The Pine Ridge Association was formed in 1975 to assist park staff in providing interpretive and educational programs to the public. It provides funds to support guided walks, evening talks , and the state park's volunteer program. It also sponsors the annual Mother's Day Breakfast, the fall Tarantula Fest and barbecue, the Backcountry Weekend, and other park events.
Download the results from the June 11, 2022 Hunting Hollow 5K/10K Fun Run and Walk here.
A new revision of the Natural History of the Forest Trail guide is available at the Coe Ranch Visitor Center. Most of the common plants found at Henry W. Coe State Park can be seen along this trail which includes numbered stations referenced in the guide. The short one-mile trail, located one-half mile from the Coe Ranch Visitor Center, also illustrates the common physical factors that control where and how well plants grow at Coe.
The trail guide is available for purchase or to borrow in the Coe Ranch Visitor Center and for pick up and drop off at each end of the Forest Trail. You can also download a copy here.
The Fall 2022 issue of the Ponderosa quarterly newsletter is now available. We are saying so long to our beloved backcountry Ranger, Cameron Bowers, and wish him the very best in his well deserved retirement. The annual Tarantula Festival this year was well attended; you can tell by the magnificent pictures that children and adults had a super time. Our wonderful volunteers and park staff continue to keep our springs clean/running and the dreaded yellow star thistle eradicated where possible. Whether you love them or hate them, we do have a great article on California ground squirrels; it is interesting how they go about confronting snakes and actually going on the offensive at times. Read on!.

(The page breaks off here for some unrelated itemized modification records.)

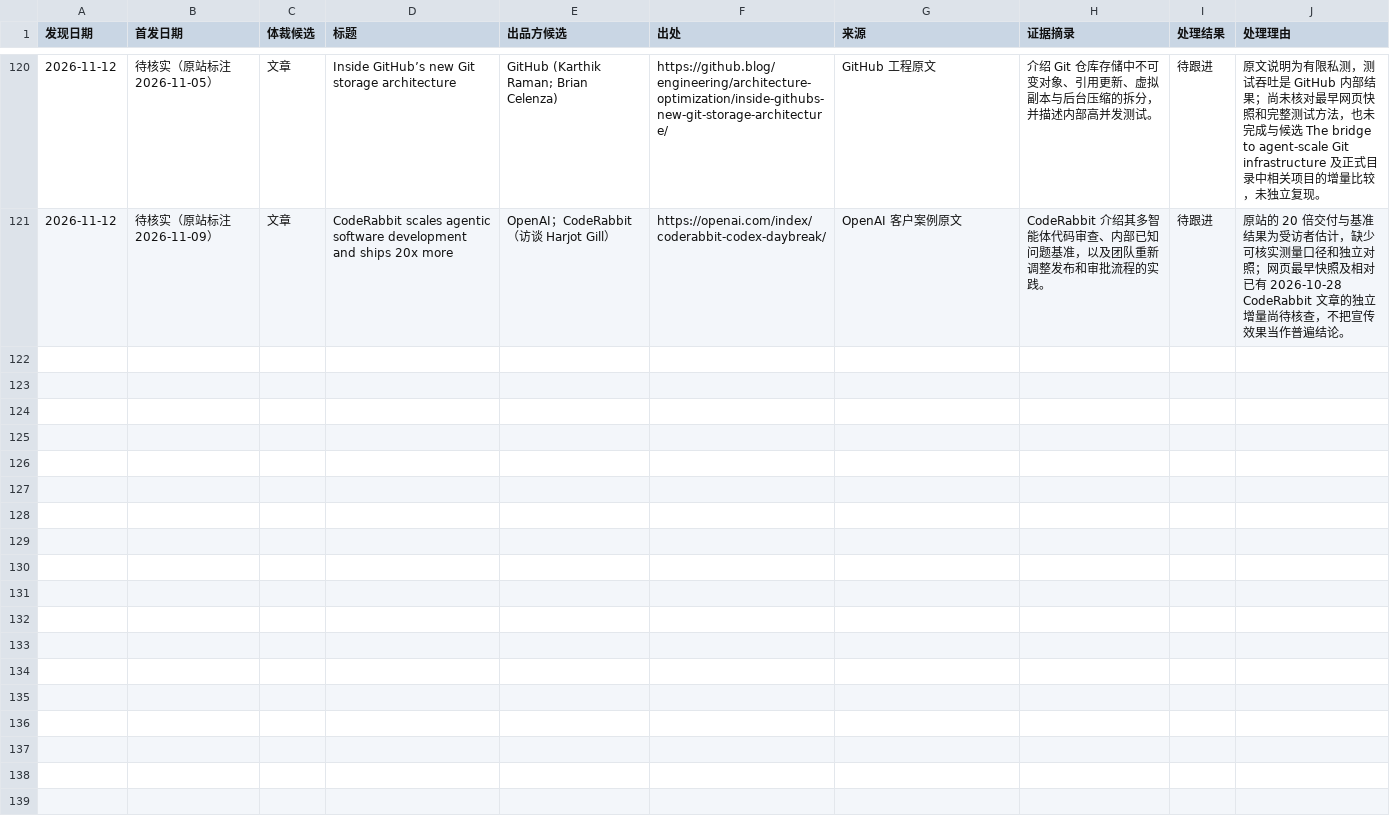
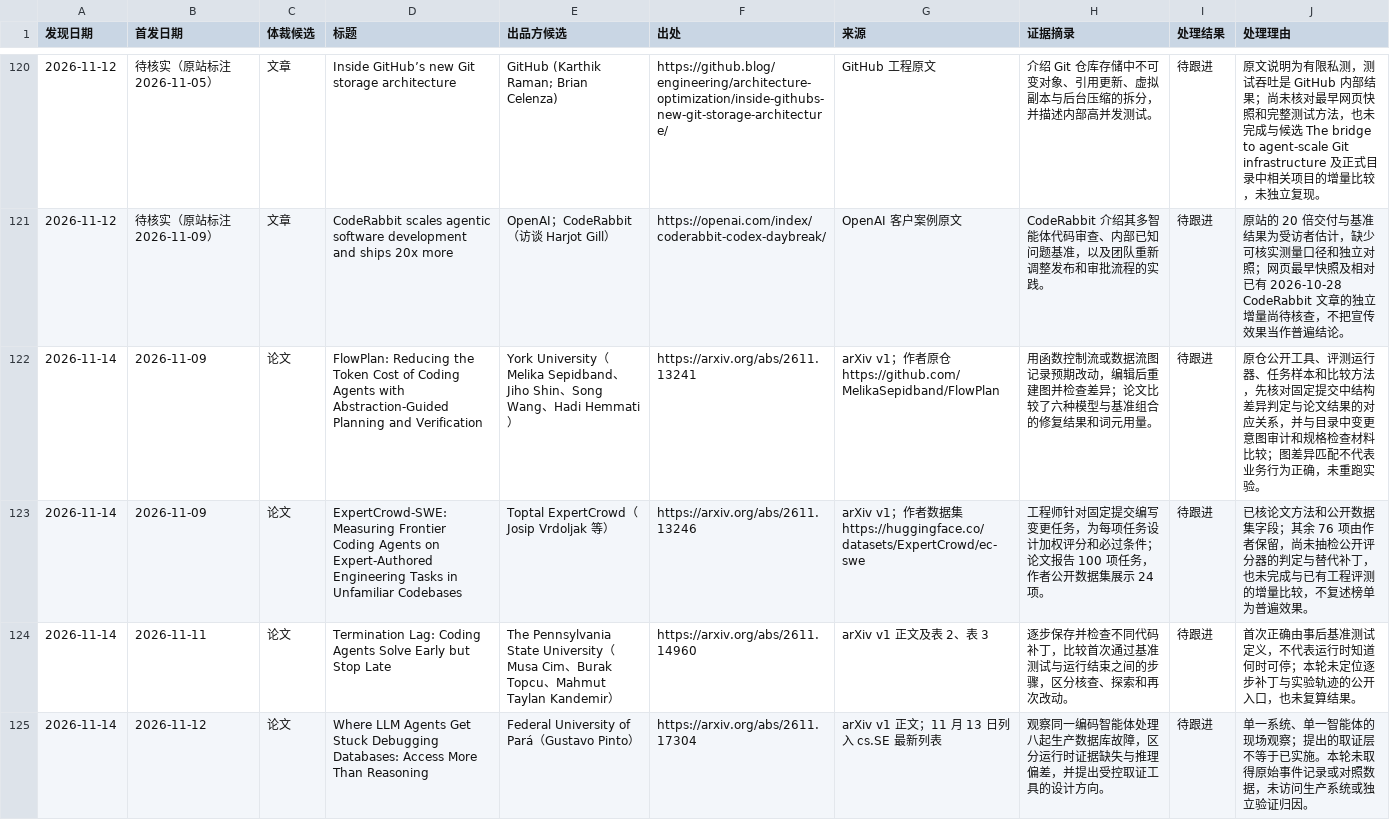
Before and after one commit to nesnilnehc/ai-era-software, a TSV file: meta/candidates.tsv, drawn as a sheet; only a part is shown, gaps mark what is left out; the diff names each change by its address in the sheet, - before the commit and + after, or states it on an @@ line.

Commit message:
Track coding-agent verification and evaluation candidates

```diff
--- a/meta/candidates.tsv
+++ b/meta/candidates.tsv
+row 122: 2026-11-14 | 2026-11-09 | 论文 | FlowPlan: Reducing the Token Cost of Coding Agents with Abstraction-Guided Planning and Verification | York University（Melika Sepidband、Jiho Shin、Song Wang、Hadi Hemmati） | https://arxiv.org/abs/2611.13241 | arXiv v1；作者原仓 https://github.com/MelikaSepidband/FlowPlan | 用函数控制流或数据流图记录预期改动，编辑后重建图并检查差异；论文比较了六种模型与基准组合的修复结果和词元用量。 | 待跟进 | 原仓公开工具、评测运行器、任务样本和比较方法，先核对固定提交中结构差异判定与论文结果的对应关系，并与目录中变更意图审计和规格检查材料比较；图差异匹配不代表业务行为正确，未重跑实验。
+row 123: 2026-11-14 | 2026-11-09 | 论文 | ExpertCrowd-SWE: Measuring Frontier Coding Agents on Expert-Authored Engineering Tasks in Unfamiliar Codebases | Toptal ExpertCrowd（Josip Vrdoljak 等） | https://arxiv.org/abs/2611.13246 | arXiv v1；作者数据集 https://huggingface.co/datasets/ExpertCrowd/ec-swe | 工程师针对固定提交编写变更任务，为每项任务设计加权评分和必过条件；论文报告 100 项任务，作者公开数据集展示 24 项。 | 待跟进 | 已核论文方法和公开数据集字段；其余 76 项由作者保留，尚未抽检公开评分器的判定与替代补丁，也未完成与已有工程评测的增量比较，不复述榜单为普遍效果。
+row 124: 2026-11-14 | 2026-11-11 | 论文 | Termination Lag: Coding Agents Solve Early but Stop Late | The Pennsylvania State University（Musa Cim、Burak Topcu、Mahmut Taylan Kandemir） | https://arxiv.org/abs/2611.14960 | arXiv v1 正文及表 2、表 3 | 逐步保存并检查不同代码补丁，比较首次通过基准测试与运行结束之间的步骤，区分核查、探索和再次改动。 | 待跟进 | 首次正确由事后基准测试定义，不代表运行时知道何时可停；本轮未定位逐步补丁与实验轨迹的公开入口，也未复算结果。
+row 125: 2026-11-14 | 2026-11-12 | 论文 | Where LLM Agents Get Stuck Debugging Databases: Access More Than Reasoning | Federal University of Pará（Gustavo Pinto） | https://arxiv.org/abs/2611.17304 | arXiv v1 正文；11 月 13 日列入 cs.SE 最新列表 | 观察同一编码智能体处理八起生产数据库故障，区分运行时证据缺失与推理偏差，并提出受控取证工具的设计方向。 | 待跟进 | 单一系统、单一智能体的现场观察；提出的取证层不等于已实施。本轮未取得原始事件记录或对照数据，未访问生产系统或独立验证归因。
```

Fall can be a wonderful time to visit Coe Park, as the leaves of the oaks, sycamores and occasional big-leaf maples turn yellow and brown. The heat of summer is yielding to cooler mornings and bright days with long afternoon shadows.
Check the Planning Your Visit page for current conditions.
We're always working to maintain and improve the buildings, trails and springs that support our park users. There are springs to repair, trees to remove, trails and roads to maintain, dams to clean and all kinds of short, 1-3 day activities to help Coe Park. Click here to find out how you can Lend a Hand.